This Christmas, in lieu of a physical present, and on behalf of us all that have the ocean as our playground, Doyle Sails has made a considerable donation to save a seabird known to sailors everywhere. A donation has been made to Peter Burling and Blair Tuke's new marine conservation charity. Live Ocean, and its first project is getting behind the race to save the Antipodean albatross.
The Antipodean albatross nests and breeds only on New Zealand’s Antipodes Islands in the Subantarctic. Two-thirds of the breeding population has disappeared in 14 years as climate change is thought to have driven the birds further North where it's believed they’re getting caught by longlines.
Doyle Sails has gifted a state-of-the-art satellite tracker which will be attached to an albatross - the researchers say this is the critical first step in saving the species. These solar powered trackers transmit data in near real time and are accurate within a few metres.
This data is consolidated with the Global Fishing Watch data to understand the flight paths of these birds and where and how they're getting into trouble. Government and environmental interests can then work with the fleets on proven mitigation techniques such a sinking lines and setting lines at night.

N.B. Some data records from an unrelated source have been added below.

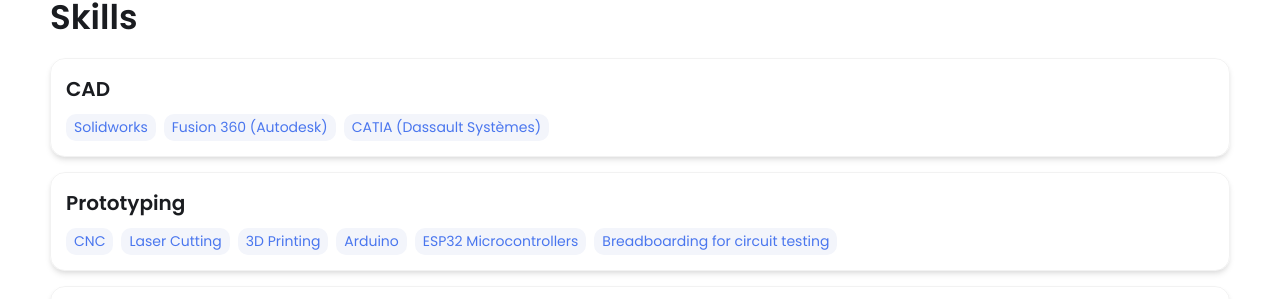
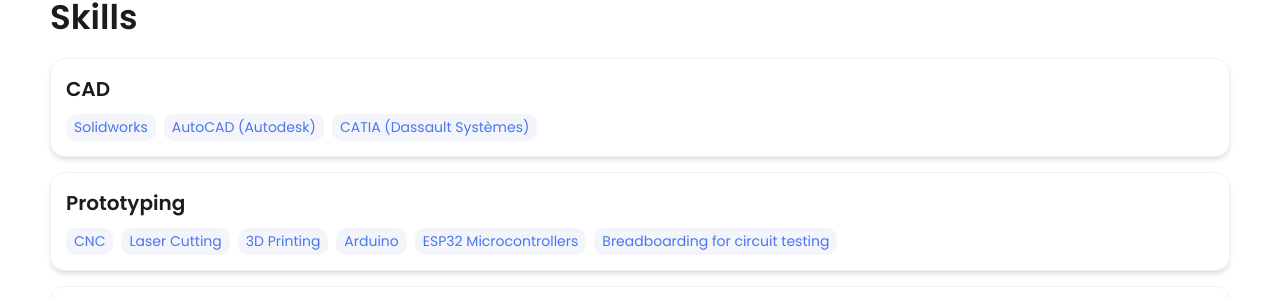
Before and after one commit to yasir159/yasir159.github.io, a Jekyll site: the page built from index.html, in a window 1280 px wide and 900 px high, scrolled down 1598 px. Shown: the part 143-442 px from the top of the window. Built offline with Jekyll 4.4.1, drawn with Linux system fonts in a browser that asks for light colours.

Commit message:
Update _config.yml

```diff
--- a/_config.yml
+++ b/_config.yml
@@ -46,7 +46,7 @@ skills:
   - category: CAD
     tools:
     - Solidworks
-    - Fusion 360 (Autodesk)
+    - AutoCAD (Autodesk)
     - CATIA (Dassault Systèmes)
   - category: Prototyping
     tools:
```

Department of Conservation scientists (DOC) will put our tracker directly on the bird while visiting the Antipodes Islands in January. We’ll be able to get a photo of our bird and track its movements via an albatross tracking app.
We look forward to sharing this journey with you. For more information visit liveocean.com
When you're in the Southern Ocean, working so hard, sometimes you'll see an albatross flying next to the boat. They make it look so easy, barely moving their enormous wings, they're just so effortless. The sailing community has got to come around to this because most people will never see an albatross in their lifetime. If we don't, they'll be gone in our children's lifetime. Doyle's gift of a satellite tracker on behalf of their clients and team is so valuable. Good data is the first step in saving this iconic species. Thank you.
- Peter Burling & Blair Tuke